KALAMAZOO, Mich. (WOOD) — You might think of medieval times when you hear the words ‘blacksmith’ or ‘smithing,’ but there are still some people who know the trade and want to share it with others.
Combat Ready Art, a forge in Kalamazoo, offers lessons for people interested in learning to become a blacksmith or improve their craft. Artwork fills the business, with skulls covering the walls and paintings on the anvils. The unique space and passion of the staff could have been what drew the television show “Forged in Fire” to find it.
“We thought it was a scam. It was like, they’re contacting us? Really? We better check because this is probably a scam,” Jon Reeves, the owner of Combat Ready Art, said.
Reeves has been a blacksmith for more than 40 years. He was shocked when “Forged in Fire” producers reached out to him and wanted to shoot an episode at his business. He was even happier when he learned the competitors would be his students.
Breanna Lanier is from Portage, and she has been smithing for almost a year. When Reeves reached out to her asking if she wanted to compete on the show, she was surprised.
“I was like, oh really? You want me to do this?” Lanier said.
She was joined by Blake Maddow, who currently lives in Battle Creek and has been smithing for two years.
“I’ve watched the show for years and then, you know, they asked me if I have any interest in being on it and competing,” Maddox said. “I just, I really couldn’t believe it.”
They described their time on the show as chaotic and stressful, but it helped them both learn how to keep calm under pressure and what they need to work on in the future.
“At one point, I think I looked up and it was like 115 (degrees) in here when we were competing, so that was pretty crazy,” Maddox said.
“Patience is definitely key to keep cool under pressure, because when you don’t, that’s when things go wrong and they can go wrong very quickly,” Lanier said.
Reeves said it was hard sitting on the sidelines as he watched his students work, but he was proud to see their progress and for them to have the spotlight. He hopes this experience will show off his students, the forge and inspire others to give smithing a try.

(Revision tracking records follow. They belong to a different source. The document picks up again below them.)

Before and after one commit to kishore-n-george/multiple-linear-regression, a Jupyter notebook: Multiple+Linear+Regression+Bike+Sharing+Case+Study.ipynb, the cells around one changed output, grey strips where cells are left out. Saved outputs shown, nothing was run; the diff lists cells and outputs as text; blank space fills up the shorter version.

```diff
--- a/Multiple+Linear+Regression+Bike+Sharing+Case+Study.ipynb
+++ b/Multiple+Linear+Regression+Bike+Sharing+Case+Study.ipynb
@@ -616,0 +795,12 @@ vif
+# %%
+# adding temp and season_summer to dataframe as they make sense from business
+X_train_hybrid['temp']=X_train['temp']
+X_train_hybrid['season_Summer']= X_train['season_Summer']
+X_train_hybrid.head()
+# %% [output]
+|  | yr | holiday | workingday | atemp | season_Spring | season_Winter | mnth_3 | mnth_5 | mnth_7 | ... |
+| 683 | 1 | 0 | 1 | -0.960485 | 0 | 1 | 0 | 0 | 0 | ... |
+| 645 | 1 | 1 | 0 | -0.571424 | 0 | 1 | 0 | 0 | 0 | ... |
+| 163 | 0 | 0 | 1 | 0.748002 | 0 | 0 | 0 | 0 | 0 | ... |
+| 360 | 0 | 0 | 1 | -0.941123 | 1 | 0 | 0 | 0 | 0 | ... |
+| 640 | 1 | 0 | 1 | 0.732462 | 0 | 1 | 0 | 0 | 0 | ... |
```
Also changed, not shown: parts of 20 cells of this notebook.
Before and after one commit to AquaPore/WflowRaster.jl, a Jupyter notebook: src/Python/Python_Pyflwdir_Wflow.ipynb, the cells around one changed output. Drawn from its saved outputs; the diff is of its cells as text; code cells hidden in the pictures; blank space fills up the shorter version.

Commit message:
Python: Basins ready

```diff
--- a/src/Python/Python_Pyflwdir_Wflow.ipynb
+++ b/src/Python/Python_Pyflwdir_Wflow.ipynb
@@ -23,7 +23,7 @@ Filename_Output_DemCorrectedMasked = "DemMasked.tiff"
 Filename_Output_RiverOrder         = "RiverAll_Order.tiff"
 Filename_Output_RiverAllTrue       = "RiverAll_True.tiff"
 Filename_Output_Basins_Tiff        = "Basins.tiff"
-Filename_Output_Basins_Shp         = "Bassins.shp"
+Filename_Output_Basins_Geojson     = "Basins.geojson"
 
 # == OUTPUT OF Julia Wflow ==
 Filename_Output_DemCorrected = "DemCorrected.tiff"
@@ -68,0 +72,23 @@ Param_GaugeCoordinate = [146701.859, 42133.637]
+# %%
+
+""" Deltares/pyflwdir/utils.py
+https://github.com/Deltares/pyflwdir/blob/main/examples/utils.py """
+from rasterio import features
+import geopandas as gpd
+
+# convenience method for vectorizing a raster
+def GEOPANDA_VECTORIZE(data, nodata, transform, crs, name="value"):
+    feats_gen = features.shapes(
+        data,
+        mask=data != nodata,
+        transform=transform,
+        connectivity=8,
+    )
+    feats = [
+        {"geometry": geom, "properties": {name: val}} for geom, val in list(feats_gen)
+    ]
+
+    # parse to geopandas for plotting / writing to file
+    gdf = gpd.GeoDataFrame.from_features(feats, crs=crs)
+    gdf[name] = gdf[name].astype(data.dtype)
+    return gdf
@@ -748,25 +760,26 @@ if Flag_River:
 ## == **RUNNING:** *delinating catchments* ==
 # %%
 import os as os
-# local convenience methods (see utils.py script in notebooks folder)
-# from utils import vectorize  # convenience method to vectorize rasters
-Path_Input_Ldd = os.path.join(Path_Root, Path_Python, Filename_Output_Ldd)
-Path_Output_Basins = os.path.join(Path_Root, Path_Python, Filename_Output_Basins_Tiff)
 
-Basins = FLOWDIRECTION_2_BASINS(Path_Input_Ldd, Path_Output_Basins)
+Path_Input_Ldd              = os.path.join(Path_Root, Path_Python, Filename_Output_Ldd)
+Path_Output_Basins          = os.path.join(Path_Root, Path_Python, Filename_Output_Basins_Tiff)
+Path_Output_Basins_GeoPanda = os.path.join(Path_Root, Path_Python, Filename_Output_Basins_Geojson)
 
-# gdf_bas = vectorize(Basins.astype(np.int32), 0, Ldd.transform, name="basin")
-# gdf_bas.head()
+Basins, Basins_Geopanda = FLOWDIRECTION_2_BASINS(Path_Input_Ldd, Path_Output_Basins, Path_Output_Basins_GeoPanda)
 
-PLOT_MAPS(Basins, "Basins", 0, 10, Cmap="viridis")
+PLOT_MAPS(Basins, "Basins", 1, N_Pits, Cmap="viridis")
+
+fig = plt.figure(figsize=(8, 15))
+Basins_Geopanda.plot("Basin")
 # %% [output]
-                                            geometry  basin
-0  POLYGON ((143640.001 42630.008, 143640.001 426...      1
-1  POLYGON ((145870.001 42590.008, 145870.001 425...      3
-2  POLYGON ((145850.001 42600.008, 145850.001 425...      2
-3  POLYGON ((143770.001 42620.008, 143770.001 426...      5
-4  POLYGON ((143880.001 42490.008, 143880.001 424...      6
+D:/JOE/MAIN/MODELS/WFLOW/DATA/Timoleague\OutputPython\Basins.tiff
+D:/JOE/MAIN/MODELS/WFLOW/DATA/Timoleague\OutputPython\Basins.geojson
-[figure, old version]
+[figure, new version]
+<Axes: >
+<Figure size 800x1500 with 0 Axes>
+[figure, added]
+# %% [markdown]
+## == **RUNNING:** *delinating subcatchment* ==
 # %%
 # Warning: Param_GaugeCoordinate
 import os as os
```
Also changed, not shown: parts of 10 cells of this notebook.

“We’re still here and we’re still viable,” Reeves said. “Blacksmithing is an art that really can only be taught by doing.”
The episode featuring Maddox, Lanier and another student will air on the History Channel on Oct. 18.